#### Task item:
Pictures are not part of the copy; repeat everything else in the records exactly.
■ ■ ■ ■ ■ ■ ■
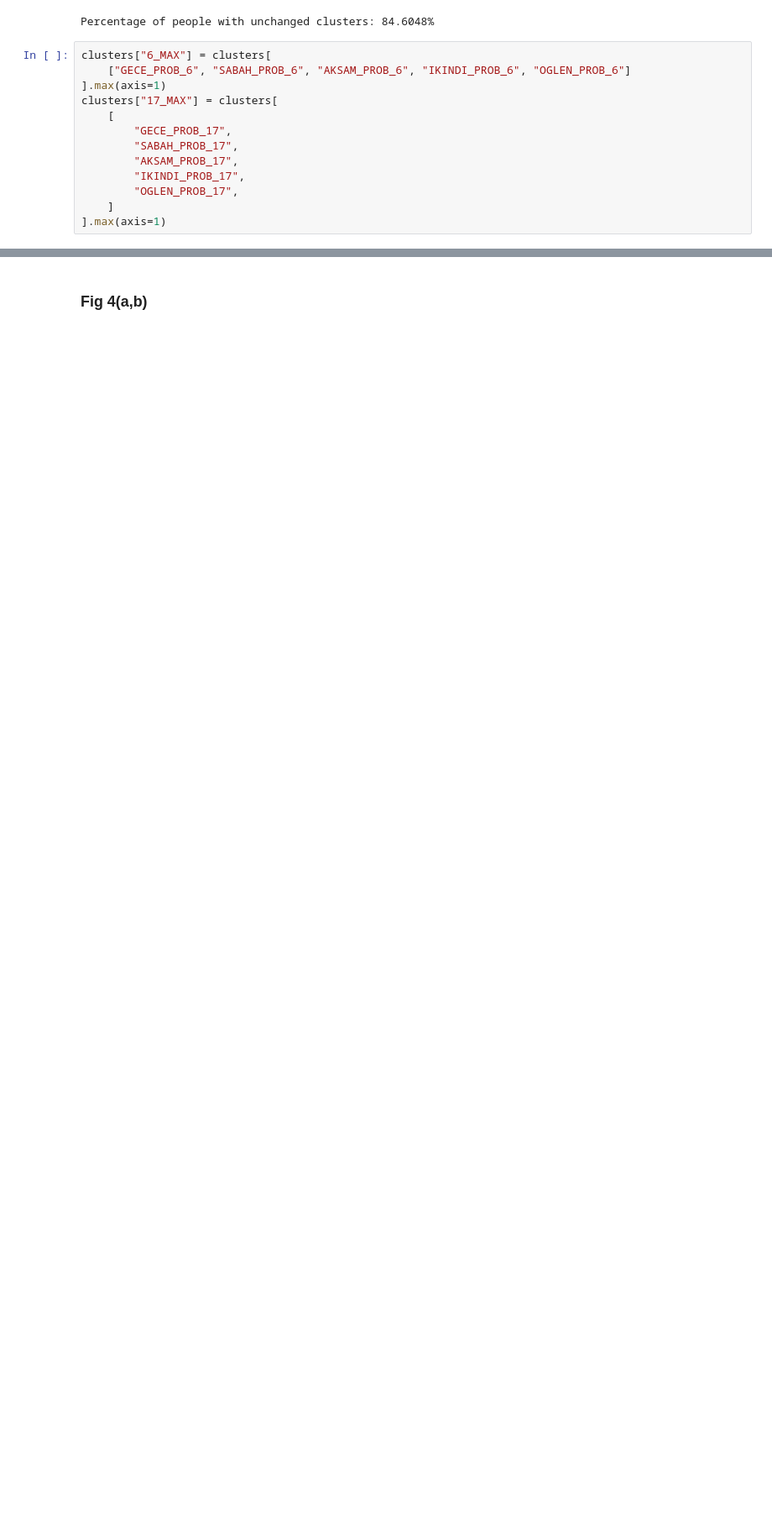
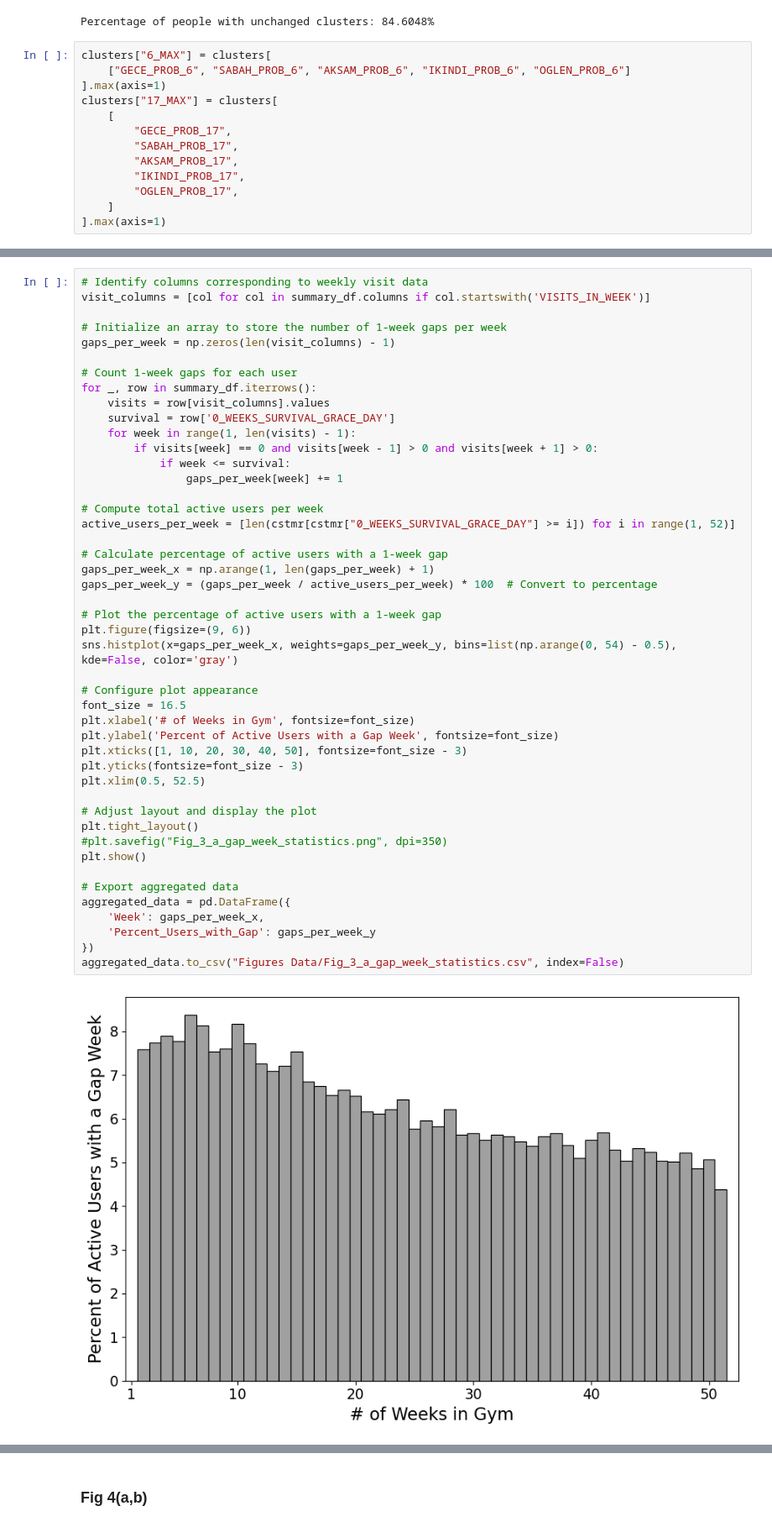
Before and after one commit to egedemirci/From-Occasional-to-Steady-Habit-Formation-Insights-From-a-Comprehensive-Fitness-Study, a Jupyter notebook: Figures.ipynb, the cells around one changed output, grey strips where cells are left out. Shown at 84% size. Cells and saved outputs as stored; diff of their text form; blank space fills up the shorter version.

Commit message:
Figure 2, 3 and 6 Added

```diff
--- a/Figures.ipynb
+++ b/Figures.ipynb
@@ -567,0 +777,48 @@ plt.close()
+# %%
+# Identify columns corresponding to weekly visit data
+visit_columns = [col for col in summary_df.columns if col.startswith('VISITS_IN_WEEK')]
+
+# Initialize an array to store the number of 1-week gaps per week
+gaps_per_week = np.zeros(len(visit_columns) - 1)
+
+# Count 1-week gaps for each user
+for _, row in summary_df.iterrows():
+    visits = row[visit_columns].values
+    survival = row['0_WEEKS_SURVIVAL_GRACE_DAY']
+    for week in range(1, len(visits) - 1):
+        if visits[week] == 0 and visits[week - 1] > 0 and visits[week + 1] > 0:
+            if week <= survival:
+                gaps_per_week[week] += 1
+
+# Compute total active users per week
+active_users_per_week = [len(cstmr[cstmr["0_WEEKS_SURVIVAL_GRACE_DAY"] >= i]) for i in range(1, 52)]
+
+# Calculate percentage of active users with a 1-week gap
+gaps_per_week_x = np.arange(1, len(gaps_per_week) + 1)
+gaps_per_week_y = (gaps_per_week / active_users_per_week) * 100  # Convert to percentage
+
+# Plot the percentage of active users with a 1-week gap
+plt.figure(figsize=(9, 6))
+sns.histplot(x=gaps_per_week_x, weights=gaps_per_week_y, bins=list(np.arange(0, 54) - 0.5), kde=False, color='gray')
+
+# Configure plot appearance
+font_size = 16.5
+plt.xlabel('# of Weeks in Gym', fontsize=font_size)
+plt.ylabel('Percent of Active Users with a Gap Week', fontsize=font_size)
+plt.xticks([1, 10, 20, 30, 40, 50], fontsize=font_size - 3)
+plt.yticks(fontsize=font_size - 3)
+plt.xlim(0.5, 52.5)
+
+# Adjust layout and display the plot
+plt.tight_layout()
+#plt.savefig("Fig_3_a_gap_week_statistics.png", dpi=350)
+plt.show()
+
+# Export aggregated data
+aggregated_data = pd.DataFrame({
+    'Week': gaps_per_week_x,
+    'Percent_Users_with_Gap': gaps_per_week_y
+})
+aggregated_data.to_csv("Figures Data/Fig_3_a_gap_week_statistics.csv", index=False)
+# %% [output]
+[figure, added]
```
Also changed, not shown: parts of 13 cells of this notebook, 5 other files.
■ ■ ■ ■ ■ ■ ■
#### Problem solution:
Before and after one commit to egedemirci/From-Occasional-to-Steady-Habit-Formation-Insights-From-a-Comprehensive-Fitness-Study, a Jupyter notebook: Figures.ipynb, the cells around one changed output, grey strips where cells are left out. Shown at 84% size. Cells and saved outputs as stored; diff of their text form; blank space fills up the shorter version.

Commit message:
Figure 2, 3 and 6 Added

```diff
--- a/Figures.ipynb
+++ b/Figures.ipynb
@@ -567,0 +777,48 @@ plt.close()
+# %%
+# Identify columns corresponding to weekly visit data
+visit_columns = [col for col in summary_df.columns if col.startswith('VISITS_IN_WEEK')]
+
+# Initialize an array to store the number of 1-week gaps per week
+gaps_per_week = np.zeros(len(visit_columns) - 1)
+
+# Count 1-week gaps for each user
+for _, row in summary_df.iterrows():
+    visits = row[visit_columns].values
+    survival = row['0_WEEKS_SURVIVAL_GRACE_DAY']
+    for week in range(1, len(visits) - 1):
+        if visits[week] == 0 and visits[week - 1] > 0 and visits[week + 1] > 0:
+            if week <= survival:
+                gaps_per_week[week] += 1
+
+# Compute total active users per week
+active_users_per_week = [len(cstmr[cstmr["0_WEEKS_SURVIVAL_GRACE_DAY"] >= i]) for i in range(1, 52)]
+
+# Calculate percentage of active users with a 1-week gap
+gaps_per_week_x = np.arange(1, len(gaps_per_week) + 1)
+gaps_per_week_y = (gaps_per_week / active_users_per_week) * 100  # Convert to percentage
+
+# Plot the percentage of active users with a 1-week gap
+plt.figure(figsize=(9, 6))
+sns.histplot(x=gaps_per_week_x, weights=gaps_per_week_y, bins=list(np.arange(0, 54) - 0.5), kde=False, color='gray')
+
+# Configure plot appearance
+font_size = 16.5
+plt.xlabel('# of Weeks in Gym', fontsize=font_size)
+plt.ylabel('Percent of Active Users with a Gap Week', fontsize=font_size)
+plt.xticks([1, 10, 20, 30, 40, 50], fontsize=font_size - 3)
+plt.yticks(fontsize=font_size - 3)
+plt.xlim(0.5, 52.5)
+
+# Adjust layout and display the plot
+plt.tight_layout()
+#plt.savefig("Fig_3_a_gap_week_statistics.png", dpi=350)
+plt.show()
+
+# Export aggregated data
+aggregated_data = pd.DataFrame({
+    'Week': gaps_per_week_x,
+    'Percent_Users_with_Gap': gaps_per_week_y
+})
+aggregated_data.to_csv("Figures Data/Fig_3_a_gap_week_statistics.csv", index=False)
+# %% [output]
+[figure, added]
```
Also changed, not shown: parts of 13 cells of this notebook, 5 other files.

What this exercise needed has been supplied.